As the owner and most likely mortgagor of the property, you are ultimately responsible to meet all the financial obligations related to a property. The income from your rental property should cover the monthly expenses of the property. You should be in a position to be able to make monthly mortgage, insurance, and tax payments should your tenant fail to make rental payments on time or if your tenant moves out and you’re unable to find a replacement before the next payment is due. Be prepared to cover the cost of any unexpected repairs or legal fees, as well.
Maintenance and Availability
You’ll need to make yourself reasonably available to your tenant and the property. Depending on their needs, you may need to respond and visit the property almost immediately (think burst water pipe or the heater kicks out in the middle of the night). You may also need to visit the property to pick up the rent payment and maintain the landscaping.
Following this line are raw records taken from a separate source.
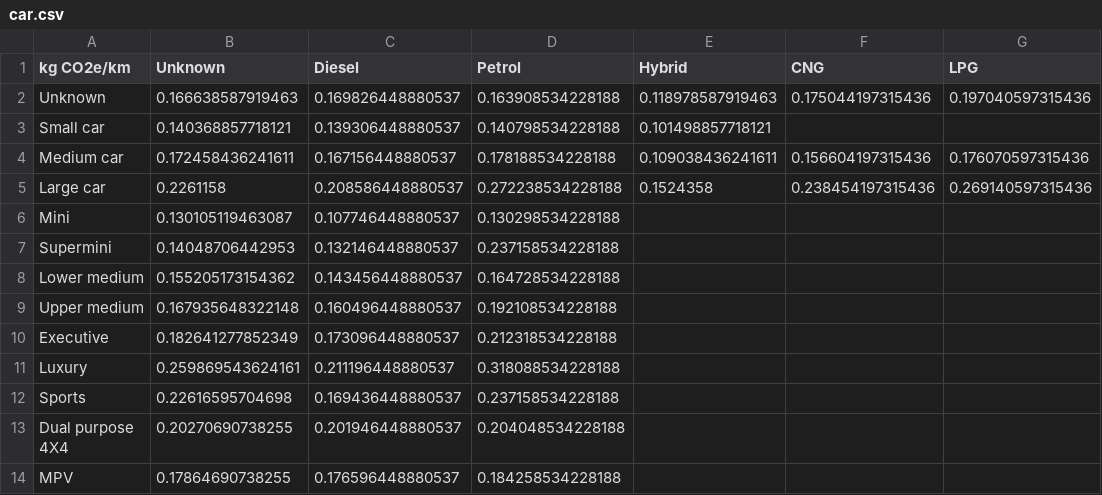
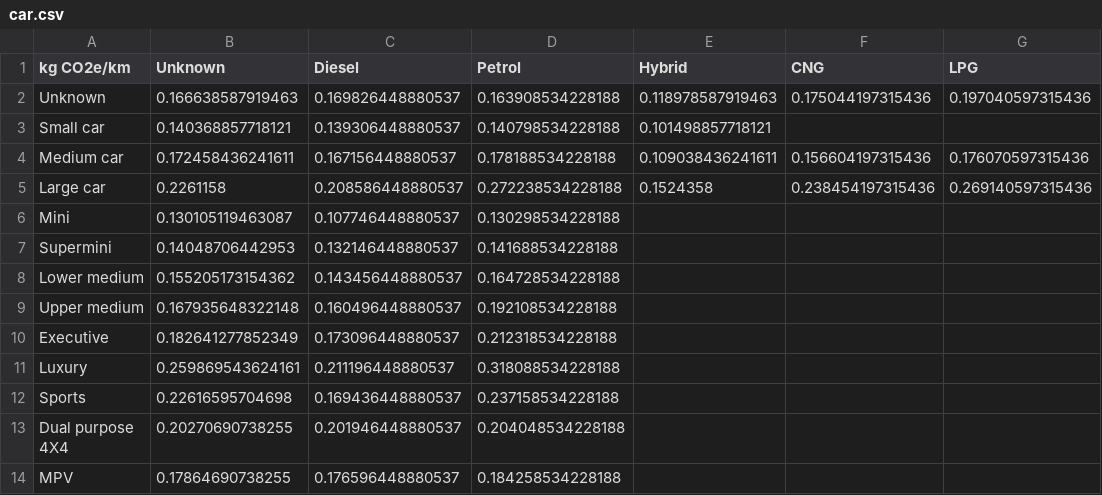
Before and after one commit to kaismic/The-Carbon-Conscious-Traveller, a CSV file: app/src/main/assets/car.csv, drawn as a sheet; only a part is shown; the diff names each change by its address in the sheet, - before the commit and + after, or states it on an @@ line.

Commit message:
Update car.csv

```diff
--- a/app/src/main/assets/car.csv
+++ b/app/src/main/assets/car.csv
-D7 (Petrol): 0.237158534228188
+D7 (Petrol): 0.141688534228188
```
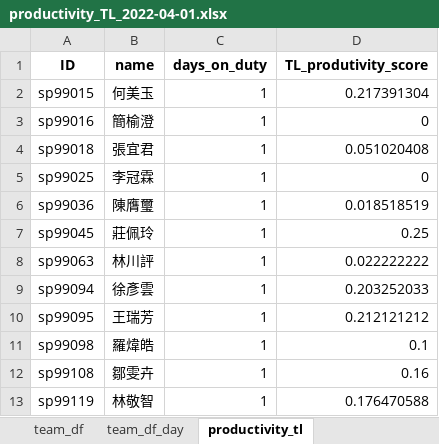
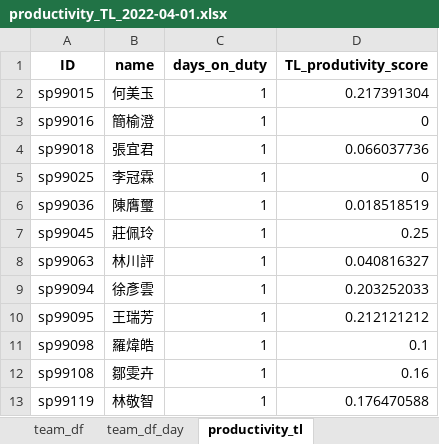
Before and after one commit to johnny890122/Incentive_prod, an Excel workbook: Output/April/productivity_TL/productivity_TL_2022-04-01.xlsx, sheet productivity_tl, drawn as a sheet; values as stored, in another font and other column widths than the file's, no borders; the diff names each change by its address in the sheet, - before the commit and + after, or states it on an @@ line.

```diff
--- a/Output/April/productivity_TL/productivity_TL_2022-04-01.xlsx (sheet productivity_tl)
+++ b/Output/April/productivity_TL/productivity_TL_2022-04-01.xlsx (sheet productivity_tl)
-D4 (TL_produtivity_score): 0.051020408
+D4 (TL_produtivity_score): 0.066037736
-D8 (TL_produtivity_score): 0.022222222
+D8 (TL_produtivity_score): 0.040816327
```
Also changed, not shown: sheet team_df, sheet team_df_day, sheet productivity_team_function, Input/IB_production_new/IB_production_2022-04-01_new.xlsx, Output/April/productivity_TL_valid/productivity_TL_2022-04-01_valid.xlsx, 27 other files.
If you’re not handy, are short on free time, or don’t live within commuting distance of your property, consider hiring a management company to take care of routine maintenance, emergencies repairs, and collecting the rent.
Whether you realize it or not, as a landlord you’re a small business owner. You’ll need to keep an updated lease, records of each monthly rental payment, maintain an escrow account for the security deposit, and notate any repairs and damages made to the property during the term of a lease.
People and Business Skills
You’ll be dealing with people a lot during your tenure as a landlord and it won’t always be pleasant. You’ll need to interview potential tenants and determine who will be the best tenant for you. Should a dispute arise between you and the tenant, you’ll need to remain calm, cool, and collected even if your tenant does not. You also need to be able to make sound business decisions. You’ll have to enforce rules such as late fees, pet fees, and retain security deposits in the event of damage. You may even have to proceed with an eviction despite any story that may tug at your heart strings.
If you feel you can reasonably meet these qualifications, being a landlord may be right for you. Before you sign a lease though, talk with a licensed real estate agent for a valuation of your home and comparable rental prices. You should also consult an attorney for help drawing up the proper lease documents and tenant notices.